So. It’s a few years from now. You’re driving in your car (with a passenger); it’s night, and it’s snowing. You’re out in the middle of nowhere. One of your tires blows out: fortunately, you’re able to stop before you flip the car, but you’re still out in the middle of nowhere at night in the snow with a flat tire. But that’s why you have Triple A… so you get out of your car and move far enough away to get a signal on your cell phone, then spend roughly the next hour or so slowly freezing solid as you navigate the tow truck in.
Basically, what LaHood is advocating is that new cars be outfitted with jamming devices for cell phones, in order to keep people from using them while they’re in the car. Normally this would be the place where people write things like “This would be a good idea, in theory, but…” – except that, really, this isn’t a good idea in theory, either. What’s a good idea in theory is teaching people how to drive properly. Removing one specific way to get a small number of idiots killed at the expense of everybody else in the country is not what you would call cost effective.
But I digress. Let us contemplate what the technology of a cell phone jammer implies:
- It cannot have an off switch that is under the control by the user. Because if it does, it will be turned off and kept off.

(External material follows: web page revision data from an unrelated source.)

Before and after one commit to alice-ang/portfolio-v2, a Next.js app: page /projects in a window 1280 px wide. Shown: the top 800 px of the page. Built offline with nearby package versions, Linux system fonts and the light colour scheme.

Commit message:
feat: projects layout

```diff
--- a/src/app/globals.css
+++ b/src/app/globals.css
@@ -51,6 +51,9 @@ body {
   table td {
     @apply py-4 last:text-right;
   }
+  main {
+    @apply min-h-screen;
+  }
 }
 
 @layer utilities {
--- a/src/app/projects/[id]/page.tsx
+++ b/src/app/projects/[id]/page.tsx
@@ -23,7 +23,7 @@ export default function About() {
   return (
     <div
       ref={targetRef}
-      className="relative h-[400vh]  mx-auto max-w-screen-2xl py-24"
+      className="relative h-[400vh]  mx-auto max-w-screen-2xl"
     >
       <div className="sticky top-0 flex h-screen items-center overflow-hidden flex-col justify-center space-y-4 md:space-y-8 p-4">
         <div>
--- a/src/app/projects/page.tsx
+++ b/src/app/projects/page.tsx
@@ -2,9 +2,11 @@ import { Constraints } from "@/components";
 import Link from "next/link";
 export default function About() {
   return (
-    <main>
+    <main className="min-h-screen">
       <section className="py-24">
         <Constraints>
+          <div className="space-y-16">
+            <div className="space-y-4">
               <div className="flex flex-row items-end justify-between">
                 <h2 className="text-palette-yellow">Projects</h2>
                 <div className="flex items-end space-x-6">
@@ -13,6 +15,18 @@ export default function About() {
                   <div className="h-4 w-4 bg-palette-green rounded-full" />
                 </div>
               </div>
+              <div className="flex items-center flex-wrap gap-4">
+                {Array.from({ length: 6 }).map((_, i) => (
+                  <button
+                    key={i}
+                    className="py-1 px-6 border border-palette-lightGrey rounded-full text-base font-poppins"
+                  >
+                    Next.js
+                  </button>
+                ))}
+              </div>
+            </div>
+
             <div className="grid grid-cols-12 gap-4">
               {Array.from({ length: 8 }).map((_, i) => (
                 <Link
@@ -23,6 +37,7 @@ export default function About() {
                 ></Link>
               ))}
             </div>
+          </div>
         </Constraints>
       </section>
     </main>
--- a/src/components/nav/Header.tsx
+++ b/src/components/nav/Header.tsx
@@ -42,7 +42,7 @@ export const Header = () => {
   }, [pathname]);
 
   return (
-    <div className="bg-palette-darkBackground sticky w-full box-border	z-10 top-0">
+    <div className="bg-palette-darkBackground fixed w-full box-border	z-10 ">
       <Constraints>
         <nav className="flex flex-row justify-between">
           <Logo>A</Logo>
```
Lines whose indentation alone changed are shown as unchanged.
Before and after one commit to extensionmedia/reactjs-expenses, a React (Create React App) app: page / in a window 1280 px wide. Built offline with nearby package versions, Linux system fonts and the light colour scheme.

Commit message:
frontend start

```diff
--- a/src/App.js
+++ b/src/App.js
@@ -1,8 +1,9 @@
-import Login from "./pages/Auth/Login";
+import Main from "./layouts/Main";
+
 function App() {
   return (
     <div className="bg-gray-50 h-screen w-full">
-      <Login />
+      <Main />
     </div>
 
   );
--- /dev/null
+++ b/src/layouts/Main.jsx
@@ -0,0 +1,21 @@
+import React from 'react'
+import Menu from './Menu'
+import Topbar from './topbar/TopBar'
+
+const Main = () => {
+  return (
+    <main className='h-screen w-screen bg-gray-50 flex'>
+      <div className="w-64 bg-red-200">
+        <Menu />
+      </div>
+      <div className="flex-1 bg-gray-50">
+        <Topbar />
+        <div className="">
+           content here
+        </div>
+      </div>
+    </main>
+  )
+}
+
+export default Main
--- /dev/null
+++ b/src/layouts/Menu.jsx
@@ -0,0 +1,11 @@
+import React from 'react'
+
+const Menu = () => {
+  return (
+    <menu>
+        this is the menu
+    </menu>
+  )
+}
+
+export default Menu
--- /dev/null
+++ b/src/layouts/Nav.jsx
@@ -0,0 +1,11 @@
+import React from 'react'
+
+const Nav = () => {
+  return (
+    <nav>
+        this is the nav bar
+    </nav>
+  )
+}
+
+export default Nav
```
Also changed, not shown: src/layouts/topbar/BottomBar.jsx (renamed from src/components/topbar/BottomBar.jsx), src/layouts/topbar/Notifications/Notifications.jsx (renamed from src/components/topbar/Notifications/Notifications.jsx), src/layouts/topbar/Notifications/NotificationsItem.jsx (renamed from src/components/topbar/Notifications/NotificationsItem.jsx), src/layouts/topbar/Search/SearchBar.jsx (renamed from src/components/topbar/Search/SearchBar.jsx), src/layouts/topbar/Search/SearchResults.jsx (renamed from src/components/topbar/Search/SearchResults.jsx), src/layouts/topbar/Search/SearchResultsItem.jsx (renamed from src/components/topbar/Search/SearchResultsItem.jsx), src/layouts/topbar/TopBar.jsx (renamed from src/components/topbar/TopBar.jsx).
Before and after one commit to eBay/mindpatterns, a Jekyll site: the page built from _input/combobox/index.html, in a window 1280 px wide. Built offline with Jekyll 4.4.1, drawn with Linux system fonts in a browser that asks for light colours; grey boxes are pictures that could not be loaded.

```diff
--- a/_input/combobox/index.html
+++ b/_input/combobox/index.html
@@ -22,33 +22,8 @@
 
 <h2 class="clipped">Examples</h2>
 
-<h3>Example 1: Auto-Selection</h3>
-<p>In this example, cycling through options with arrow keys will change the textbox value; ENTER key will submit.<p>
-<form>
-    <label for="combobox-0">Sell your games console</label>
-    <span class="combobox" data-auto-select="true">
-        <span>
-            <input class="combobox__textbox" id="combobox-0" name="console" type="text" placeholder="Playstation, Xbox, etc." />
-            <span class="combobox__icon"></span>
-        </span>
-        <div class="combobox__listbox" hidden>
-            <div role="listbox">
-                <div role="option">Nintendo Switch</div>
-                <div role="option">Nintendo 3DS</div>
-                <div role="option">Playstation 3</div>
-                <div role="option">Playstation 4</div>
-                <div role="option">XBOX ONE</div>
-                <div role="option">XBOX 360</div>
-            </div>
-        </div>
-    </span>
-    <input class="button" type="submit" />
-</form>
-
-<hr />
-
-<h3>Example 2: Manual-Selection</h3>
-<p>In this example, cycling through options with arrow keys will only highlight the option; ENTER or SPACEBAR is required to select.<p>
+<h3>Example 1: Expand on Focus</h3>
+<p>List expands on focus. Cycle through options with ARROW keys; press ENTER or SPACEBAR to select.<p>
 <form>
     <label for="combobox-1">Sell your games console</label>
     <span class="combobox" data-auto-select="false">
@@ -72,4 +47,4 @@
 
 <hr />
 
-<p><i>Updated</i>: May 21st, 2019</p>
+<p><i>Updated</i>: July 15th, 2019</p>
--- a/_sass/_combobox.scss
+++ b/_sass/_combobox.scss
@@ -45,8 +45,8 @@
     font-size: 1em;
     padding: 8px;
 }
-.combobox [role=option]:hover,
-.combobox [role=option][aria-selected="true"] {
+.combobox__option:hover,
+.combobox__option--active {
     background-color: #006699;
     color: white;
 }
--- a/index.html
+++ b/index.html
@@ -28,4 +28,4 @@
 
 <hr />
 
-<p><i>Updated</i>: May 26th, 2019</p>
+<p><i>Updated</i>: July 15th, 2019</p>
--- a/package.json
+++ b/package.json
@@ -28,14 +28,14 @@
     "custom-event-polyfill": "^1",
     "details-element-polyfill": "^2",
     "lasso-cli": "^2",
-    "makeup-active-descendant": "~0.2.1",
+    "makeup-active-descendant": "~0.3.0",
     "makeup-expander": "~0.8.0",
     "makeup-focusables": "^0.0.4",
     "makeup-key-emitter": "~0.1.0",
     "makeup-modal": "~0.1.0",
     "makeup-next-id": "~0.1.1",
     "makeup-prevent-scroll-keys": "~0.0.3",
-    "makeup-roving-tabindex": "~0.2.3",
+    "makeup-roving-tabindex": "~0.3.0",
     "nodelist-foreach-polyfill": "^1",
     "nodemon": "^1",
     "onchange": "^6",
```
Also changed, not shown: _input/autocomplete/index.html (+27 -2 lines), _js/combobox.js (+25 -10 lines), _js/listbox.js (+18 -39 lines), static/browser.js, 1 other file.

- It will have to be hooked up directly to the car battery. Translation: it will be always on. Unless you want to wire up something that only works when there’s a key in the ignition. In that case, the only difference that would make in the above scenario is that you can wait in a dark, unheated car for an hour. Also: in that case, when the jammer breaks, so does your car.
- It will have to be generating a jamming field. Sure, you could build a Faraday cage into a car… after retooling the entire assembly line which makes that particular model. In other words, you cannot build a Faraday cage into a car. So instead you make a small jammer and stuff it somewhere in the engine compartment. Only problem is, cars and trucks are all different sizes, so you make one that can cover them all. That means that you’re going to be broadcasting a jamming signal outside of your actual vehicle. And no, you can’t put the transmitter in the middle of the car. Retooling the entire assembly line, remember? Besides, why put an annoying transmitter somewhere that one good kick could disable it?
I’m sure that people will be happy to argue each point on technical grounds, but here’s the central theme: this is a nitwit idea. It is a nitwit idea because the entire reason to have a cell phone in the first place is so that you can communicate with the outside world in places where there is no accessible land line. People want to use their cell phones in cars, because having a cell phone in your car is handy in an emergency, during disasters, and/or when you’re simply trying to get directions into your destination. So people will try to get around the jamming signal. Preventing that will make the jamming signal more odious. So people will try harder. And it keeps going on, and on, and on.
Ray LaHood was a Republican legislator before he joined this administration; and, you know? I was wondering why the 111th Congress Republican House Caucus seemed collectively brighter than its predecessor. Now I know why.
Moe Lane (crosspost)